**Supplied records**:
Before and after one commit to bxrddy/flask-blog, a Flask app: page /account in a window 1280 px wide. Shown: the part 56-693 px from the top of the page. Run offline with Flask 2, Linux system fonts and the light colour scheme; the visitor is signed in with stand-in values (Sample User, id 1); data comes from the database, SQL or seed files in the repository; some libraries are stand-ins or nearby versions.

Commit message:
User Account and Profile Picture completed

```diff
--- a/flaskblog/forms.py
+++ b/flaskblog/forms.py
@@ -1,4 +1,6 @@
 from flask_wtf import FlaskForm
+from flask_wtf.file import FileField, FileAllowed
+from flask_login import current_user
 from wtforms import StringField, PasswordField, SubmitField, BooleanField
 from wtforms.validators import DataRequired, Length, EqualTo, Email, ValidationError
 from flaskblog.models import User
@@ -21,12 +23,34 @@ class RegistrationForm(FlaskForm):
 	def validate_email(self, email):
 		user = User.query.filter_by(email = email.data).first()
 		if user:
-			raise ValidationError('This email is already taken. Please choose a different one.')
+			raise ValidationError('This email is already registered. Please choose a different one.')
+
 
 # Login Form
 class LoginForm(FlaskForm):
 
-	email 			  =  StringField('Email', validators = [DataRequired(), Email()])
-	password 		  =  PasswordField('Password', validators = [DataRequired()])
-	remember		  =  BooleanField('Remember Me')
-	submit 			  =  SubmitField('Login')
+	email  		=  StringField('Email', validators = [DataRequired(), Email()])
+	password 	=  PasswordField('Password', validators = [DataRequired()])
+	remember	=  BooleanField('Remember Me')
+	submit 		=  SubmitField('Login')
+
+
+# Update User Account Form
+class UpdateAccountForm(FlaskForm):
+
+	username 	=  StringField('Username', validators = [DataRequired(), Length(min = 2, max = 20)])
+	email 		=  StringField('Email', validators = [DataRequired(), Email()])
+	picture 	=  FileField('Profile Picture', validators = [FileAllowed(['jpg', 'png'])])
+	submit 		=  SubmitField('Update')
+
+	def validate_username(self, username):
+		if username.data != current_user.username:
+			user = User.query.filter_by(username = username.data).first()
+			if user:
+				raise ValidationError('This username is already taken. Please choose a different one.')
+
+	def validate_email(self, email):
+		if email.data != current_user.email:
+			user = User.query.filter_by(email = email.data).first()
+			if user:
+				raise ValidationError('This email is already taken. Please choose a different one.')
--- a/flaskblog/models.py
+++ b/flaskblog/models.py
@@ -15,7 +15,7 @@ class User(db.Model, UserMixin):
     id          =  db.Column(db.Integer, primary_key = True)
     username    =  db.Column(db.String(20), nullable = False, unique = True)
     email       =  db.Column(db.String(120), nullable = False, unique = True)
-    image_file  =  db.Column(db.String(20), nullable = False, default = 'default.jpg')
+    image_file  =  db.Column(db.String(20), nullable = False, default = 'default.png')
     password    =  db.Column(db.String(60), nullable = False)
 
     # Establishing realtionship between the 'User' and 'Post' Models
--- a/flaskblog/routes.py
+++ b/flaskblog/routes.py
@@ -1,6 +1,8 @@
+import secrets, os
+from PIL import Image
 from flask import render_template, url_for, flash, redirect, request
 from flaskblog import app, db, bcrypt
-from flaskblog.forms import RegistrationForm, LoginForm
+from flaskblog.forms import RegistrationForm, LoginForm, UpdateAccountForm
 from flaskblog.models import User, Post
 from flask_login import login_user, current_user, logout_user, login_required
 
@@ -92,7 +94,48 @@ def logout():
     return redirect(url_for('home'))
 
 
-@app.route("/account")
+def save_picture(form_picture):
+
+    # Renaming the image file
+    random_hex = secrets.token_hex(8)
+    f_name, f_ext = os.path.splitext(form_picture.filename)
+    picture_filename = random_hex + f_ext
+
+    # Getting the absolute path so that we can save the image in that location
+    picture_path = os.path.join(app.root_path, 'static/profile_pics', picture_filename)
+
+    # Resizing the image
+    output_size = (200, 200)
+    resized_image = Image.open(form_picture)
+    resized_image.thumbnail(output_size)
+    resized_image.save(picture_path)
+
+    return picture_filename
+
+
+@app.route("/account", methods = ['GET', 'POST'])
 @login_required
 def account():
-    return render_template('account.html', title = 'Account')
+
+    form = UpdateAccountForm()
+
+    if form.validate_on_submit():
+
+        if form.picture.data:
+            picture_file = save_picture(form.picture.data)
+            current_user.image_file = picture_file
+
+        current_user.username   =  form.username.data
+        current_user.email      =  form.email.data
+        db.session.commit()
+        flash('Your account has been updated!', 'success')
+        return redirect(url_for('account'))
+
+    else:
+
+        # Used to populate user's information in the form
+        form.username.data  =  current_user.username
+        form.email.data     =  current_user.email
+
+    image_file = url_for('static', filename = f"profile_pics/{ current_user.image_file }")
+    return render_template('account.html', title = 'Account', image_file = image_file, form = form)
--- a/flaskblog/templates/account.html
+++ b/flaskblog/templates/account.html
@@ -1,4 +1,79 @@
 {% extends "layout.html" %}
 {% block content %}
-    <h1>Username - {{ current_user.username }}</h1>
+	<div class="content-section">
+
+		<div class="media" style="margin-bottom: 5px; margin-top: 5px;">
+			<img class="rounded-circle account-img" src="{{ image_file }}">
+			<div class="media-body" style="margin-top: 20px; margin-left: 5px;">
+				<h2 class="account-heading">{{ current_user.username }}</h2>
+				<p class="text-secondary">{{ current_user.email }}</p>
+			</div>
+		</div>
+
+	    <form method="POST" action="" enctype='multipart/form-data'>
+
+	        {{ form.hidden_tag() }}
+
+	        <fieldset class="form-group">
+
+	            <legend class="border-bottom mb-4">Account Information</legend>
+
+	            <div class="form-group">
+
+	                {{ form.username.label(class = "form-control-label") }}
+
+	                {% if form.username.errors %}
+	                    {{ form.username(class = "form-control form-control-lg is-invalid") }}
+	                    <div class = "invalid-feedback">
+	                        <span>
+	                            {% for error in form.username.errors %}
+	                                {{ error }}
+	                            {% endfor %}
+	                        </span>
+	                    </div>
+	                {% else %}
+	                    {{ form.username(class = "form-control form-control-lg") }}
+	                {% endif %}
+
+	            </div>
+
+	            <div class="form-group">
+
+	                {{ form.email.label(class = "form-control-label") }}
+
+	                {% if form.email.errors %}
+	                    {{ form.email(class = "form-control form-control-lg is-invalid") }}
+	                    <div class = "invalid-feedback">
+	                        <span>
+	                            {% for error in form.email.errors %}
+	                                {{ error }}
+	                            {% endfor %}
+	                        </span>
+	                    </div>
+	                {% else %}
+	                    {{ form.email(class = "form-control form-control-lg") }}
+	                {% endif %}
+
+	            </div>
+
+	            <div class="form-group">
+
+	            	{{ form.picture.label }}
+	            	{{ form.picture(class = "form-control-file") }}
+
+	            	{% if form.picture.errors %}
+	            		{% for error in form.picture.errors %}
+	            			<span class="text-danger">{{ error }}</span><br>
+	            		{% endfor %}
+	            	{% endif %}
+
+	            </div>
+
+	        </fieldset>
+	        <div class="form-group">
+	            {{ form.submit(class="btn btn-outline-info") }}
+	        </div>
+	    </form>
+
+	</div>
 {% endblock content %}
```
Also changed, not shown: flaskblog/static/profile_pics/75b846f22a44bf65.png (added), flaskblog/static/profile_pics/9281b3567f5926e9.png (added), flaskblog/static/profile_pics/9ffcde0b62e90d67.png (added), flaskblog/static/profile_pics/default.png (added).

**Exercise prompt**: Using the records above, list each line that includes "self".

**Answer area**:
 	def validate_email(self, email):
+	def validate_username(self, username):
+	def validate_email(self, email):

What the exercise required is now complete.